Furthermore, to place a cap on licenses is to place a cap on entrepreneurship and growth. Eventually, a few groups will take over all of the licenses and you’d be capped at the innovation of these set groups.
The cannabis industry in the United States is facing significant challenges, and the government is to blame for most of them.
One of the major issues is that interstate commerce of cannabis is illegal, which means that states cannot trade with each other. This has led to oversupply and shortages in some areas, creating instability in the market.
Although Canada and Mexico have both legalized cannabis, the federal government has been hesitant to follow suit, hindering progress.
It is frustrating for those in the industry who are trying to make a living and provide safe, quality products to consumers. The government’s reluctance to legalize cannabis is making it difficult for businesses to operate, stifling growth opportunities. This is particularly concerning as the industry has the potential to create jobs and generate revenue for the economy, especially in a time of such high inflation.
The reasons for the government’s opposition to legalizing cannabis are not entirely clear, but it may be due to their monetary allegiances to powerful lobbies such as the pharmaceutical industry, the prison industrial complex, and law enforcement.
The pharmaceutical industry, in particular, has a lot to lose if cannabis becomes a mainstream alternative to prescription drugs. The government’s inability to legalize cannabis may be a result of their desire to protect the profits of this industry, even if it means denying patients access to alternative treatments. And since the pandemic, I think most people can agree that these industries have politicians by the balls.
Similarly, the prison industrial complex and law enforcement both benefit from the criminalization of cannabis. Many individuals have been incarcerated for non-violent drug offenses, disproportionately affecting minorities and low-income communities. These incarceration numbers back their reports, which secure their funding. If you were to remove cannabis from their list of crimes, they would have to actually stop crime – which would be too difficult and would affect their bottom line.
Some politicians are proposing policy changes that favor big industry, exacerbating oversupply issues and creating an uneven playing field. For example, a federal tax on cannabis would make it more expensive for consumers and hinder the growth of small businesses. Imagine having to pay 50% more for your weed in taxes. Where do you think you’d buy your weed from? The dispensary or the dude down the street that’s got some killer weed?
Some regulations favor large corporations over small businesses, further compounding the problem of oversupply. These include limited licensing schemes, over taxation and regulation.
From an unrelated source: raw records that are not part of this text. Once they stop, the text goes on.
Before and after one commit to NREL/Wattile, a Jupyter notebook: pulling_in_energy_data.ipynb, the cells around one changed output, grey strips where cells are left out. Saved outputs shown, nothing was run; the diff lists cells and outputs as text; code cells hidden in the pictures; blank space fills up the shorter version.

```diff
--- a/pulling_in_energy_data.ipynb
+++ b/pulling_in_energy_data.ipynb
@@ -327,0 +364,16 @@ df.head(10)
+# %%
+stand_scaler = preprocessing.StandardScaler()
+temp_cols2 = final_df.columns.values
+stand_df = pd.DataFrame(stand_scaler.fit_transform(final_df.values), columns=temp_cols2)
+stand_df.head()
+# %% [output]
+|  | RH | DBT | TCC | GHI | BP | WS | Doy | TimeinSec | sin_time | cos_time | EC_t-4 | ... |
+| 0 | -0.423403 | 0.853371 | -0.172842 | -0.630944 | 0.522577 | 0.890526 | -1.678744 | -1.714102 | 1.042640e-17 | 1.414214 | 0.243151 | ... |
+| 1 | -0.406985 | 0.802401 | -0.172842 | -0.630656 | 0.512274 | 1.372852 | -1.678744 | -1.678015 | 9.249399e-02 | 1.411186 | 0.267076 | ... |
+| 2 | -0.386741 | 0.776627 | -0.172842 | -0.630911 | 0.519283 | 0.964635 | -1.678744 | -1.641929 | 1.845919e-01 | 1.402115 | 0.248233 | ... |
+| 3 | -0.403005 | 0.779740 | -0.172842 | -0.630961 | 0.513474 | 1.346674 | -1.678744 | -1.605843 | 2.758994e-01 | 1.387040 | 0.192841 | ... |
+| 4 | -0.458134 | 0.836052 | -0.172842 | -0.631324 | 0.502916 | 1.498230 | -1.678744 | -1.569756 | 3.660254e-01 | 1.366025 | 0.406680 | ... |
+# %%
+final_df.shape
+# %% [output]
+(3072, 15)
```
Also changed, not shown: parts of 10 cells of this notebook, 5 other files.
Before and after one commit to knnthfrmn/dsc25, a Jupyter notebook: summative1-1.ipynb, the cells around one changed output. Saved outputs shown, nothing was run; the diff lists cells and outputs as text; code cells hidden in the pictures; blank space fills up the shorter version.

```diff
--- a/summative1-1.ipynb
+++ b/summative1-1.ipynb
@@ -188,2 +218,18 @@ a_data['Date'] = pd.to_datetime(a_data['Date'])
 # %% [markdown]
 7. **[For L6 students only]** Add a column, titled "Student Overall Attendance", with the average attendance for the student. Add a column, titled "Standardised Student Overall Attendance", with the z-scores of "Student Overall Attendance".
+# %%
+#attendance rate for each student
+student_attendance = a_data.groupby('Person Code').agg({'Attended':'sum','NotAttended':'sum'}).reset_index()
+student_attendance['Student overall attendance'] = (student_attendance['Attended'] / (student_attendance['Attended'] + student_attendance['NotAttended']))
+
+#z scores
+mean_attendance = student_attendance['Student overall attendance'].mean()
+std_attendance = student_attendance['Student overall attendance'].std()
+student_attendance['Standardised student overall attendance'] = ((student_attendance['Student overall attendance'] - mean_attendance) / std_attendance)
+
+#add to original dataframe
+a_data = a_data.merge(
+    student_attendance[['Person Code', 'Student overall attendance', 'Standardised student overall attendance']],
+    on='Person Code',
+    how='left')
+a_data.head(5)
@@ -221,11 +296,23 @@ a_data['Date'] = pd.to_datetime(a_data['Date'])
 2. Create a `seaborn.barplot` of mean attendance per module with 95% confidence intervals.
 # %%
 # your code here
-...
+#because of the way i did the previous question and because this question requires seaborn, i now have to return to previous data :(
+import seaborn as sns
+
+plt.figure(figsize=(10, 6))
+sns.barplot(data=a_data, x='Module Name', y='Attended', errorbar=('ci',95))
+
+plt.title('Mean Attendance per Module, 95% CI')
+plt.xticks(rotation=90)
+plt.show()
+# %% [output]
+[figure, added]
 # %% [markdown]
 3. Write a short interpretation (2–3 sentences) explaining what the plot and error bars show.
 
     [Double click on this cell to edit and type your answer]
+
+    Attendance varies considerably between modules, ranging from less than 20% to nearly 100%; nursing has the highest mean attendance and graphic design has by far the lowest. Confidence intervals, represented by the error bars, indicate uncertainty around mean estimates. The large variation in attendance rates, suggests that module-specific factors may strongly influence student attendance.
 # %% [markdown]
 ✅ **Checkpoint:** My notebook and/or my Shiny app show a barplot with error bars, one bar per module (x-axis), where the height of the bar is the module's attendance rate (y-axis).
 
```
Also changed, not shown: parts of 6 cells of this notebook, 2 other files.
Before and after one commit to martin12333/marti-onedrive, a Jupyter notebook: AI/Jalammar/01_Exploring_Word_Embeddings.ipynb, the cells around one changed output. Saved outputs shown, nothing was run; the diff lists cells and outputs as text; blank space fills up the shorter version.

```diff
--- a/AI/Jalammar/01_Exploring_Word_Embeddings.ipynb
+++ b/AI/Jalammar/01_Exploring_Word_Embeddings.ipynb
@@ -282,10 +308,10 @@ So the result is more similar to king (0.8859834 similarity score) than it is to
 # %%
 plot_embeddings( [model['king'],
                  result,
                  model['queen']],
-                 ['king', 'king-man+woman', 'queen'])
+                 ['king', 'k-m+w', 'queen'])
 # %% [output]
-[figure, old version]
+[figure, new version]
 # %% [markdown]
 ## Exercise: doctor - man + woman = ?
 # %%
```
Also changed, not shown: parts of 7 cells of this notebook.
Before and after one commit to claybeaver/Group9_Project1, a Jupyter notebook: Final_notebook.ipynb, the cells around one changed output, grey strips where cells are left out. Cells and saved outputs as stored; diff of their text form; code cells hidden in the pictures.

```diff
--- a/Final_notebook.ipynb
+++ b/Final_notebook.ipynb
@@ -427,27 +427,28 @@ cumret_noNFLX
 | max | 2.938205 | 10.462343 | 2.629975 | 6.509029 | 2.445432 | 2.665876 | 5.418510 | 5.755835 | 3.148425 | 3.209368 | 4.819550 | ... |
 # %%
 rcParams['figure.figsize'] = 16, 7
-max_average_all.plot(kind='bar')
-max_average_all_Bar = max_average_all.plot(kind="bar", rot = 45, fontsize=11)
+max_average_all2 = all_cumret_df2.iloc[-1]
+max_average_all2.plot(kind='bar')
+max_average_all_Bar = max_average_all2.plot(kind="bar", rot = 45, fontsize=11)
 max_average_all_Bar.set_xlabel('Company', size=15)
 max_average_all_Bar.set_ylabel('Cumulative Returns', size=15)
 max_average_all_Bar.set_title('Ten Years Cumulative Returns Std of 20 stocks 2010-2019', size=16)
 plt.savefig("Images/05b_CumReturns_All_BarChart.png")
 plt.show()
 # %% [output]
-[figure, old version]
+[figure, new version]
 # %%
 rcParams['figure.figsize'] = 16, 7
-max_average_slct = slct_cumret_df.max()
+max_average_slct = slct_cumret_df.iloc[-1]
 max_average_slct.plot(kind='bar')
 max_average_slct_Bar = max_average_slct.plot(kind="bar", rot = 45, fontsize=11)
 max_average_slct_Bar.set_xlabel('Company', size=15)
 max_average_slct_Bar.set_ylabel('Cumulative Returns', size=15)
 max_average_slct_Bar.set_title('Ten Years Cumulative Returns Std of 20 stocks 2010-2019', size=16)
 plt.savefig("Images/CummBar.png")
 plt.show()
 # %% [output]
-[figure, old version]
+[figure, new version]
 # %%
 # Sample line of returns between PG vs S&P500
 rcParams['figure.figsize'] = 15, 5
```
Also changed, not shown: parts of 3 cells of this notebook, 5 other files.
This can only make us conclude that the government is responsible for most of the challenges facing the cannabis industry in the United State today. And while we’re trying to debate on how to fix the complex relationship between federal and state law, regulations, etc, we have to ask ourselves whether we need to “fix all of this”. Perhaps, simply reducing it to the simplest, most effective means possible is the right way?
The illegal interstate commerce of cannabis limits growth opportunities and creates instability in the market. This is definitely only true because there are gatekeepers with fully automatic rifles and an army willing to jail you if you break the rules.
The fact of the matter is that the solve is easy. We need swift action on federal legalization. We need to stop thinking about Equity and make it accessible. Over supply of licensing will work itself out in an open marketplace.
Make it easy for people to grow and sell and place the regulations and control on interstate and international commerce. That way, you give growers a chance to establish themselves, the market will create the opportunities for both small and big commerce. However, only if the government stops meddling with it